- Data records
════════════════
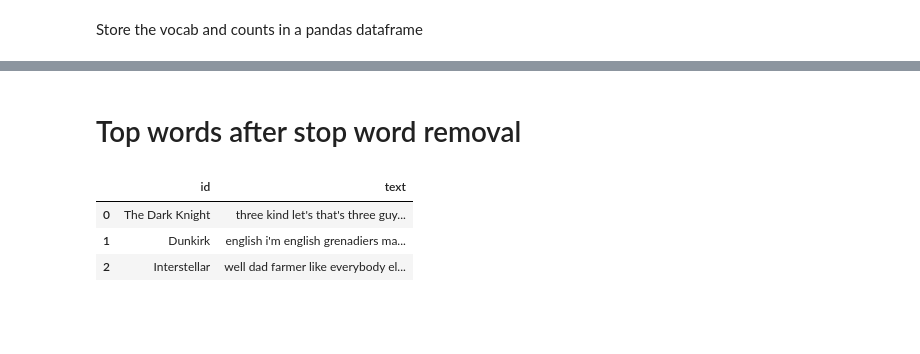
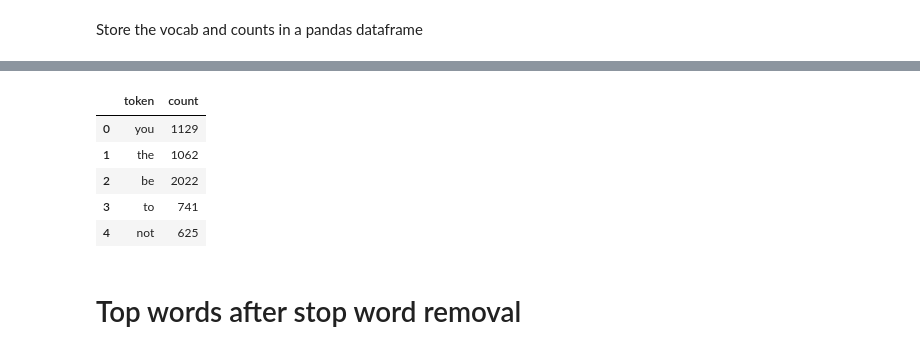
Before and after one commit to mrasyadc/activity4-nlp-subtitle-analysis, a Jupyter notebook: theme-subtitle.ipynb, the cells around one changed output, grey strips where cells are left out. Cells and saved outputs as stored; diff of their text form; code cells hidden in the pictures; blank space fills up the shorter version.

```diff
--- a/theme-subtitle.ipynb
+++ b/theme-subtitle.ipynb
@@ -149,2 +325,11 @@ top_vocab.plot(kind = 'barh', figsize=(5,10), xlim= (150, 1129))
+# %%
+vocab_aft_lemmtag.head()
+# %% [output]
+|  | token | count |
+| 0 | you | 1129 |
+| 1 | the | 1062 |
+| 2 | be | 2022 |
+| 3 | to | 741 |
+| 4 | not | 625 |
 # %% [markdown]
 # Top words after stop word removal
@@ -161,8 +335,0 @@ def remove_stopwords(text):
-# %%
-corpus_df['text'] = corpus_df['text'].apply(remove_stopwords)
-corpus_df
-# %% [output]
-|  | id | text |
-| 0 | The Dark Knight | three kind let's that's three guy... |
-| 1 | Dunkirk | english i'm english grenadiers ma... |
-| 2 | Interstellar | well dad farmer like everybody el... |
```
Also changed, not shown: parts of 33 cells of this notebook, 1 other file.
════════════════
- TASK ITEM
Without the pictures, please output every record exactly.

- RESPONSE AREA
Before and after one commit to mrasyadc/activity4-nlp-subtitle-analysis, a Jupyter notebook: theme-subtitle.ipynb, the cells around one changed output, grey strips where cells are left out. Cells and saved outputs as stored; diff of their text form; code cells hidden in the pictures; blank space fills up the shorter version.

```diff
--- a/theme-subtitle.ipynb
+++ b/theme-subtitle.ipynb
@@ -149,2 +325,11 @@ top_vocab.plot(kind = 'barh', figsize=(5,10), xlim= (150, 1129))
+# %%
+vocab_aft_lemmtag.head()
+# %% [output]
+|  | token | count |
+| 0 | you | 1129 |
+| 1 | the | 1062 |
+| 2 | be | 2022 |
+| 3 | to | 741 |
+| 4 | not | 625 |
 # %% [markdown]
 # Top words after stop word removal
@@ -161,8 +335,0 @@ def remove_stopwords(text):
-# %%
-corpus_df['text'] = corpus_df['text'].apply(remove_stopwords)
-corpus_df
-# %% [output]
-|  | id | text |
-| 0 | The Dark Knight | three kind let's that's three guy... |
-| 1 | Dunkirk | english i'm english grenadiers ma... |
-| 2 | Interstellar | well dad farmer like everybody el... |
```
Also changed, not shown: parts of 33 cells of this notebook, 1 other file.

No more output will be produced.